## The task
Report the count of lines below in which the string "bootstrap" occurs; include nothing else.

Web page revision data

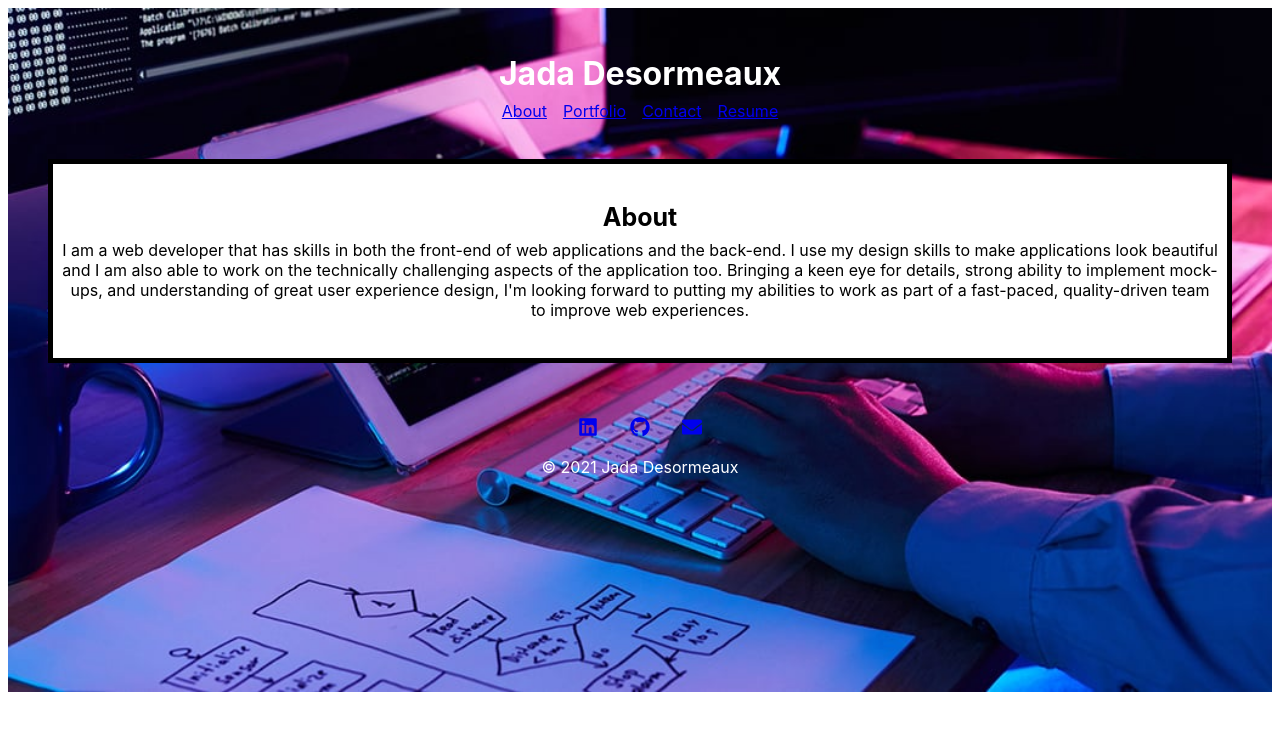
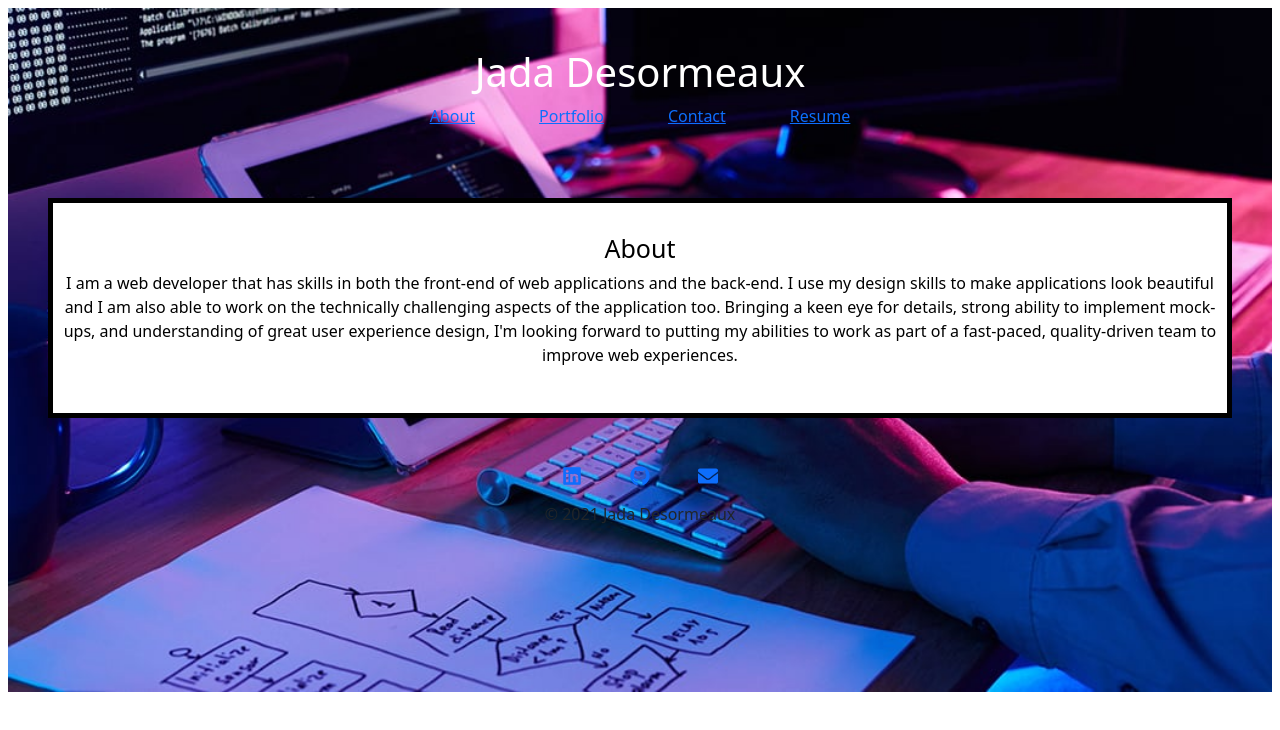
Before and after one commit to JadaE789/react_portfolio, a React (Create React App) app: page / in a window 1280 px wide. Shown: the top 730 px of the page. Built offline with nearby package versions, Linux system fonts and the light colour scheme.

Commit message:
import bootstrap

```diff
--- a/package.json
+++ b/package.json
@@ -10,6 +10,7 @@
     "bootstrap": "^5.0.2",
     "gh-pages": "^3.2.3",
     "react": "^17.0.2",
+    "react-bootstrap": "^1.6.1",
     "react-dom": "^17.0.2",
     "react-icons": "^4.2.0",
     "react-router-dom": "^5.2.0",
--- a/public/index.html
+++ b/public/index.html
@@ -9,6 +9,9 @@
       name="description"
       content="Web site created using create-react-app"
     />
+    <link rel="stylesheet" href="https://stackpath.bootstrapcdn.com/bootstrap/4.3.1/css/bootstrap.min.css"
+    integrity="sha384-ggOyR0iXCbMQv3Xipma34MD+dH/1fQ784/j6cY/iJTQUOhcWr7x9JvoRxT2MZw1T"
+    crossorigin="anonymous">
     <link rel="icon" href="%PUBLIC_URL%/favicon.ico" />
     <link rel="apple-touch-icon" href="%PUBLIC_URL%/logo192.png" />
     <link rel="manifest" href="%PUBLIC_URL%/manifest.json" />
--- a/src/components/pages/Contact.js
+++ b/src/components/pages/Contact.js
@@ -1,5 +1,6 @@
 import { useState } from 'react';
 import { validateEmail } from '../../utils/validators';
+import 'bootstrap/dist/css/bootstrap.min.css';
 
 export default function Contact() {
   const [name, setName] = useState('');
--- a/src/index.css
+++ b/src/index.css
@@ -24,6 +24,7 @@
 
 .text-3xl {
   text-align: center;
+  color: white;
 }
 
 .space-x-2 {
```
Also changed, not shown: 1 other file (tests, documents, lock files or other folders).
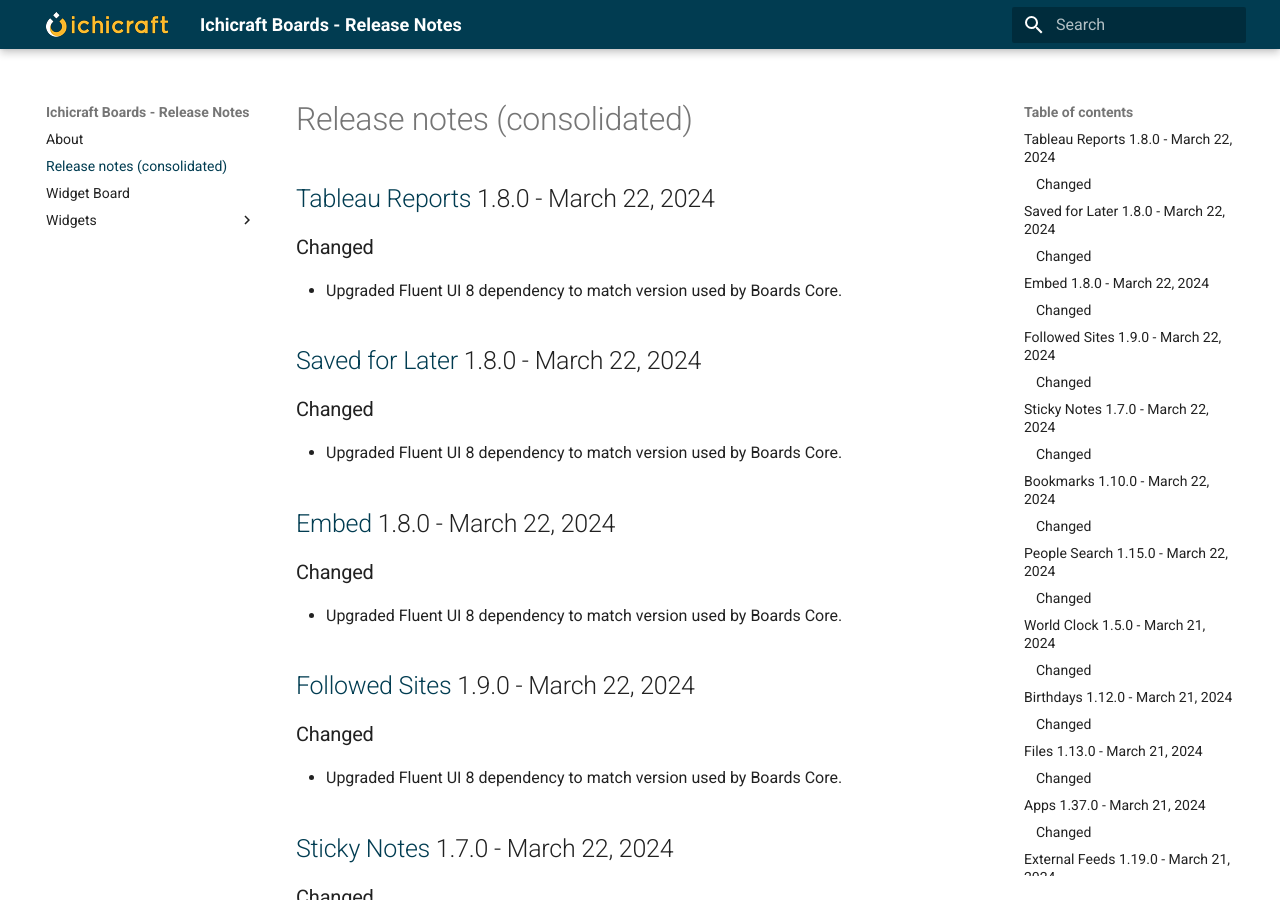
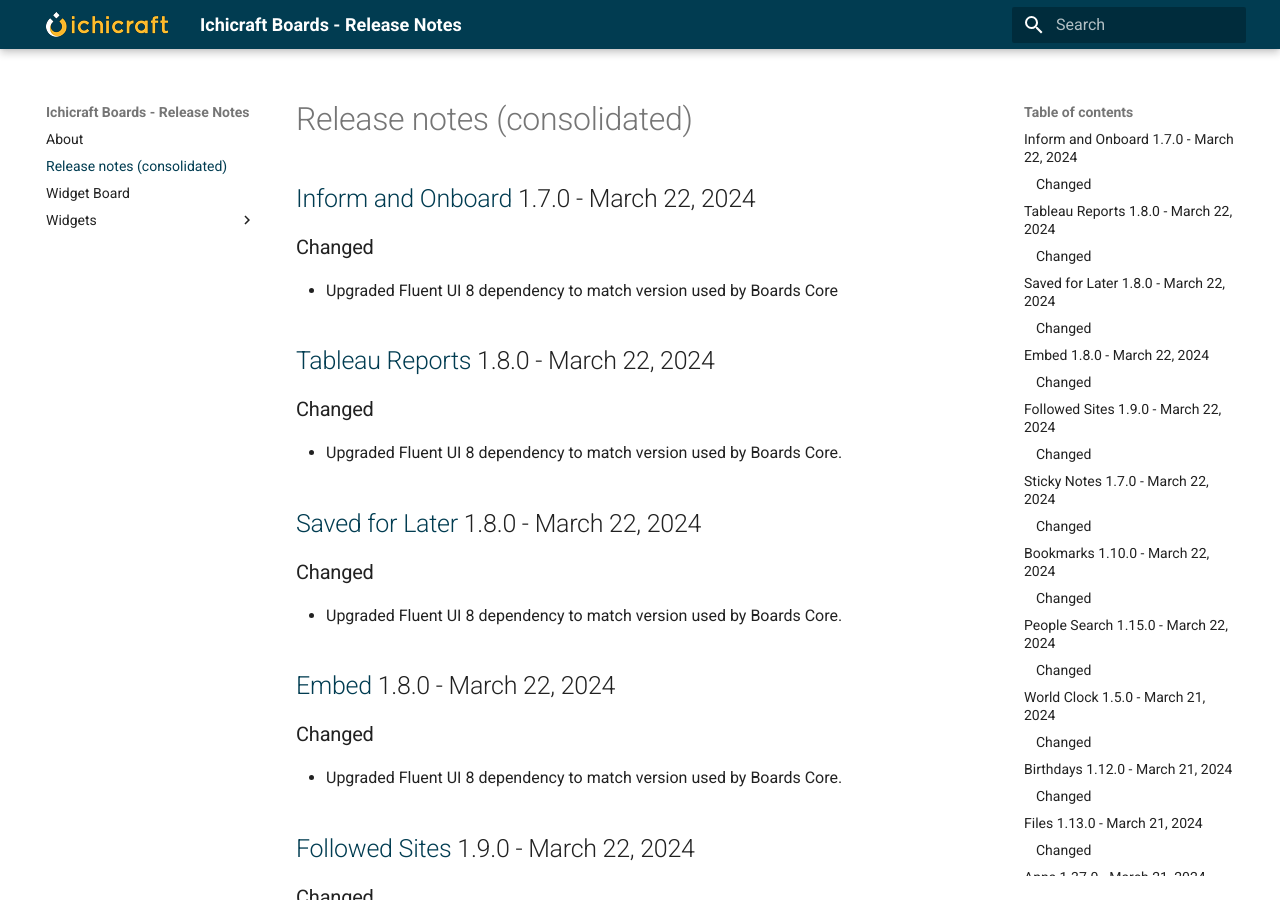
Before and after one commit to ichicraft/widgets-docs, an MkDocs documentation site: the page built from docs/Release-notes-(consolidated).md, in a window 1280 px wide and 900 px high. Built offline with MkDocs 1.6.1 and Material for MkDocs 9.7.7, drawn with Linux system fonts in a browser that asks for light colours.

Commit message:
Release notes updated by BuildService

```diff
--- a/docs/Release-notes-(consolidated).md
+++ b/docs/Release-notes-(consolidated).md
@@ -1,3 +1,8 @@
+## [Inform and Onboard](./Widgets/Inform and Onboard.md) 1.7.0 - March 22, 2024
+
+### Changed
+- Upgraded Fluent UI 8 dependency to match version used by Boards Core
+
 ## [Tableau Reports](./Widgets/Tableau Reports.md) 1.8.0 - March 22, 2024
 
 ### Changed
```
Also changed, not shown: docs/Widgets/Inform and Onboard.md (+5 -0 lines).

## Answer below
5